More disturbing, however, is the footage of Dassey’s former attorney Len Kachinsky and his private investigator. Criminal defense lawyers have a duty to act as zealous advocates for their clients. Instead, Kachinsky is shown in the documentary supporting the prosecution’s case.
The lawyer pressures his client to plead guilty. His private investigator coaches Dassey into a confession, which included gruesome drawings of the alleged crime scene. Kachinsky then arranges a meeting with police officers so they can question Dassey without a lawyer present. In the end, Dassey was convicted of first-degree intentional homicide and sentenced to life in prison.
If Brendan Dassey’s attorney was not considered ineffective, then how egregious does the representation have to be for the Strickland standard to apply?
Strickland v. Washington
In Strickland v. Washington, the defendant pleaded guilty to murder and was sentenced to death. He argued on appeal that his attorney delivered ineffective counsel when he failed to present mitigating evidence at his sentencing hearing that could have spared his life.
The U.S. Supreme Court found that, “The benchmark for judging any claim of ineffectiveness must be whether counsel's conduct so undermined the proper functioning of the adversarial process that the trial cannot be relied on as having produced a just result.”
Based on this finding, the court established a two-pronged test to determine whether the attorney’s conduct met the benchmark for ineffectiveness:
- Did the attorney provide “reasonably effective assistance” considering the totality of the circumstances?

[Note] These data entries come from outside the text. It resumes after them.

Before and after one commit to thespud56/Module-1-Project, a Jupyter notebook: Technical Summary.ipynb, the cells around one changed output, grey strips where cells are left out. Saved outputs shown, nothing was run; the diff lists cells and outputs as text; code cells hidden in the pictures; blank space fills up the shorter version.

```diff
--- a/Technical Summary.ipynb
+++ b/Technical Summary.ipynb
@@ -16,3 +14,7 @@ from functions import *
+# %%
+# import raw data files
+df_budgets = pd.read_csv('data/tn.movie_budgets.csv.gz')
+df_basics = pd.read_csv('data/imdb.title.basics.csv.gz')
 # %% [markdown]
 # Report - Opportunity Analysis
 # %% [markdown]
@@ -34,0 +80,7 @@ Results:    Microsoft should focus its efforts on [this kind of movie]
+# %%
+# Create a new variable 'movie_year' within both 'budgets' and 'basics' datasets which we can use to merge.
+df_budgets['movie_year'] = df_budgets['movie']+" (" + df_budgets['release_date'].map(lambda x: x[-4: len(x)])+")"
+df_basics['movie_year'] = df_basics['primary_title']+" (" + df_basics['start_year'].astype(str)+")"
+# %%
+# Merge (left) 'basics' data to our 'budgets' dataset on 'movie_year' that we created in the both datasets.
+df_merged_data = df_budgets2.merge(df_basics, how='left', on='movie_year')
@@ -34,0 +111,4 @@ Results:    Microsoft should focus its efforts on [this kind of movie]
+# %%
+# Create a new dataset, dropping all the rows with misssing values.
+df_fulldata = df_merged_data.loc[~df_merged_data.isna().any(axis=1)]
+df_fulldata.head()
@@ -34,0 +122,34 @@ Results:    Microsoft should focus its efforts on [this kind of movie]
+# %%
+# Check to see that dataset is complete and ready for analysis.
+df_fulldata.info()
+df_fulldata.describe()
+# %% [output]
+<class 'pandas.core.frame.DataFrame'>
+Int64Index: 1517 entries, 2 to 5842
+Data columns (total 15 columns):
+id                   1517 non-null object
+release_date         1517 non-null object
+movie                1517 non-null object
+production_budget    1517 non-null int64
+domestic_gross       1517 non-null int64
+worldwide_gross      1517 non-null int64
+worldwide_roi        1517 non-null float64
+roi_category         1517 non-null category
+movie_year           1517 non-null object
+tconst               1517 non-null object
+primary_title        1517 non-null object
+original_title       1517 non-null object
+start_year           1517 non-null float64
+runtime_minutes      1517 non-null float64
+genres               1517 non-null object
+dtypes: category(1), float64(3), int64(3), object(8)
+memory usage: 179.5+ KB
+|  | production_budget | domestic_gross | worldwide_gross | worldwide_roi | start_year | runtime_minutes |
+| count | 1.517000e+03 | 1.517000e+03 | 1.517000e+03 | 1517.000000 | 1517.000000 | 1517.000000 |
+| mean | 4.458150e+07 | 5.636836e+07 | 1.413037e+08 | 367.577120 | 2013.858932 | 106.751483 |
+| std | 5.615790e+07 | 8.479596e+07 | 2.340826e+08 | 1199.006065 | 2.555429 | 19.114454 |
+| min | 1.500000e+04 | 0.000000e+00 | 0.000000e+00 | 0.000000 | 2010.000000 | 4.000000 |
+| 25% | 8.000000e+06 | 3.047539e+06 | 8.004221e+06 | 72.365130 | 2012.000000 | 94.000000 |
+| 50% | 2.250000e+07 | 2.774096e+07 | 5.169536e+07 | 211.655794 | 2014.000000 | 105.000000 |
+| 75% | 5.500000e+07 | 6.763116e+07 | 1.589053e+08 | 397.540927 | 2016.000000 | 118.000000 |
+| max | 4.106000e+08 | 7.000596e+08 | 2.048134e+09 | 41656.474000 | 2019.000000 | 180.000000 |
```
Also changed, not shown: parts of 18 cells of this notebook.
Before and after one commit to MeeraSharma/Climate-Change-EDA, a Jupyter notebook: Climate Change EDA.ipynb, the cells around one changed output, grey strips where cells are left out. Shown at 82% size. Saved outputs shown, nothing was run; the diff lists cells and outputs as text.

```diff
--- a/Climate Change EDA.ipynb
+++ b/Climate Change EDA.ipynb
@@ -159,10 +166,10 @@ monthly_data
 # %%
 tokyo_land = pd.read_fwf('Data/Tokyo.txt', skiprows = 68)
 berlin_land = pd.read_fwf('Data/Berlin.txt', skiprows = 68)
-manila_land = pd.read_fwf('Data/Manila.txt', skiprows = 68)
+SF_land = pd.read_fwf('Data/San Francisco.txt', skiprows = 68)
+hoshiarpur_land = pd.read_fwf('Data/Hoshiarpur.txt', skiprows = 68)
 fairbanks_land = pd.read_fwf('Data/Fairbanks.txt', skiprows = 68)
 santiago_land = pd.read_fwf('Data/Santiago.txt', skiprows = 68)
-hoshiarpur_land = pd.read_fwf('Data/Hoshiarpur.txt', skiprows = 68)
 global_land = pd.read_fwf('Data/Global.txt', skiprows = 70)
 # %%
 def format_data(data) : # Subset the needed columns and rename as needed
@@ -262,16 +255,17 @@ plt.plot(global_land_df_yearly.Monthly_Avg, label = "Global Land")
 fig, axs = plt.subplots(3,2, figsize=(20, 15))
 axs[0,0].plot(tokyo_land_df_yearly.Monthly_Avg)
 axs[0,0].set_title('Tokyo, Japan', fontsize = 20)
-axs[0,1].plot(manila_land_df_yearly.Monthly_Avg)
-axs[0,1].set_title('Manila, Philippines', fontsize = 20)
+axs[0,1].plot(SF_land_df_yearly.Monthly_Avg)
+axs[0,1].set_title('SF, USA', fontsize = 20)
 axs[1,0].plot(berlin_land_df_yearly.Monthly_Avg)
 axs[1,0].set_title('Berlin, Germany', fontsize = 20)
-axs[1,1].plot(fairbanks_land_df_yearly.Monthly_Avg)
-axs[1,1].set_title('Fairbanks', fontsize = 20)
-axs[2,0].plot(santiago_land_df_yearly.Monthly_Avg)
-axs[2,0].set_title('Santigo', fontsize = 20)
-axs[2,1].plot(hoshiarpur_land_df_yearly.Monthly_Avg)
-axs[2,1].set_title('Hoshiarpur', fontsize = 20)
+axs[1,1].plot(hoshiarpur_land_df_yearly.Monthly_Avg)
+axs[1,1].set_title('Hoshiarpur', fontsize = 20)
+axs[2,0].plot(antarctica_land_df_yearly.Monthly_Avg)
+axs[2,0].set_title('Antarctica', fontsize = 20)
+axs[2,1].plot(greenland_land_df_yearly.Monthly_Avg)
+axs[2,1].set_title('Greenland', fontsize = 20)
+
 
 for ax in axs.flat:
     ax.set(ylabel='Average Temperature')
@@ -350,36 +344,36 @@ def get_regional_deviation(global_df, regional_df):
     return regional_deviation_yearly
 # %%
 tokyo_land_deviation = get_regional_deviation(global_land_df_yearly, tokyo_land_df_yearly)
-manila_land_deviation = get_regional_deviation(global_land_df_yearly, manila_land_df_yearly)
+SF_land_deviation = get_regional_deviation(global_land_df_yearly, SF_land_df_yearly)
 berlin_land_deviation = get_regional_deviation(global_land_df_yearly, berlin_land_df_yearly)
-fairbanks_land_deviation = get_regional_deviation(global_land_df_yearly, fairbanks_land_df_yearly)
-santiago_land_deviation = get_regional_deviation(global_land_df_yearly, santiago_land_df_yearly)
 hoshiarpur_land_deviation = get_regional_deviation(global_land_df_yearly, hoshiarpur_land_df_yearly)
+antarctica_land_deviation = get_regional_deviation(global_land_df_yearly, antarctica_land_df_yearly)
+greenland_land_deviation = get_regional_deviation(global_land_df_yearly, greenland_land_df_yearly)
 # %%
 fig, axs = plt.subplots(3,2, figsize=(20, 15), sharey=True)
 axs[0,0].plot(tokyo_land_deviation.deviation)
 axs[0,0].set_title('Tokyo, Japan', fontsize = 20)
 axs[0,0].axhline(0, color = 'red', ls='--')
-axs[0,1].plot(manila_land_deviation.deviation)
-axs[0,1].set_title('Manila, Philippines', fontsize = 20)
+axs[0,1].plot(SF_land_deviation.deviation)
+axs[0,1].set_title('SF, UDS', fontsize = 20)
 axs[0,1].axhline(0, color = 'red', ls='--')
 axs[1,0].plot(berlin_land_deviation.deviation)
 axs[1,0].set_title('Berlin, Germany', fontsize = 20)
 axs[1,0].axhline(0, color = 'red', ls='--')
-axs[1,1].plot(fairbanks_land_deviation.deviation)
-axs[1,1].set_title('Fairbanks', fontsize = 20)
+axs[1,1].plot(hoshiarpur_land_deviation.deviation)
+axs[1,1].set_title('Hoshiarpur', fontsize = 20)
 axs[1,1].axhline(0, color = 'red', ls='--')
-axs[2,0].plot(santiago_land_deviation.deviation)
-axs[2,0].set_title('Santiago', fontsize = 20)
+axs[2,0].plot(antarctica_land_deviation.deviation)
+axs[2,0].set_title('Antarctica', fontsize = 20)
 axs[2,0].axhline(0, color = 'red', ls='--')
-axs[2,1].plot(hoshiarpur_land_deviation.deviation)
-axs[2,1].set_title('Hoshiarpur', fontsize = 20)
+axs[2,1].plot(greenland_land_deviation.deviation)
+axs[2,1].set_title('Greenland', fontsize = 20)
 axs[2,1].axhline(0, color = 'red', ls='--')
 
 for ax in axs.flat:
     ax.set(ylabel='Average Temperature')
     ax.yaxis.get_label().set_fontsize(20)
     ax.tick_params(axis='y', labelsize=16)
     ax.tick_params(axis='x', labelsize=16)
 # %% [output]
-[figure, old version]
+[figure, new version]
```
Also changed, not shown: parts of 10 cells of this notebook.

- Is there a reasonable probability that, but for the attorney’s ineffective assistance, the outcome would have been different?
In Dassey’s case, the Wisconsin appellate court rejected his argument that his attorney was ineffective. The court found a strong presumption that Dassey’s lawyer, “rendered adequate assistance and made all significant decisions in the exercise of reasonable professional judgment.”
Having ruled Dassey did not meet the burden on the first prong, the court did not consider the second prong of the Strickland standard.
Unequal Assistance of Counsel
More than 50 years ago, the U.S. Supreme Court ruled in Gideon v. Wainwright that the state must appoint an attorney to felony defendants in need of council. This ruling, in essence, required states to establish public defender systems that, when financially supported and staffed by competent attorneys, successfully protect the rights of defendants.
Unfortunately, defendants who must rely on a public defender system must often accept underfunded attorneys who deliver ineffective counsel because their huge caseloads cause them to be poorly prepared.
This was surely the case for Dassey.
Washington University School of Law Professor Peter Joy explains this inequality in his research paper “Unequal Assistance of Counsel”:
There is now, and has always been, a double standard when it comes to the criminal justice system in the United States. The system is stacked against you if you are a person of color or are poor… . The potential counterweight to such a system, a lawyer by one's side, is unequal as well. In reality, the right to counsel is a right to the unequal assistance of counsel in the United States.
In theory, an objective application of Strickland v. Washington should correct this inequity. However, Joy contends, “As a result of the Strickland standard, only the most outrageous conduct by defense counsel leads to a new trial.”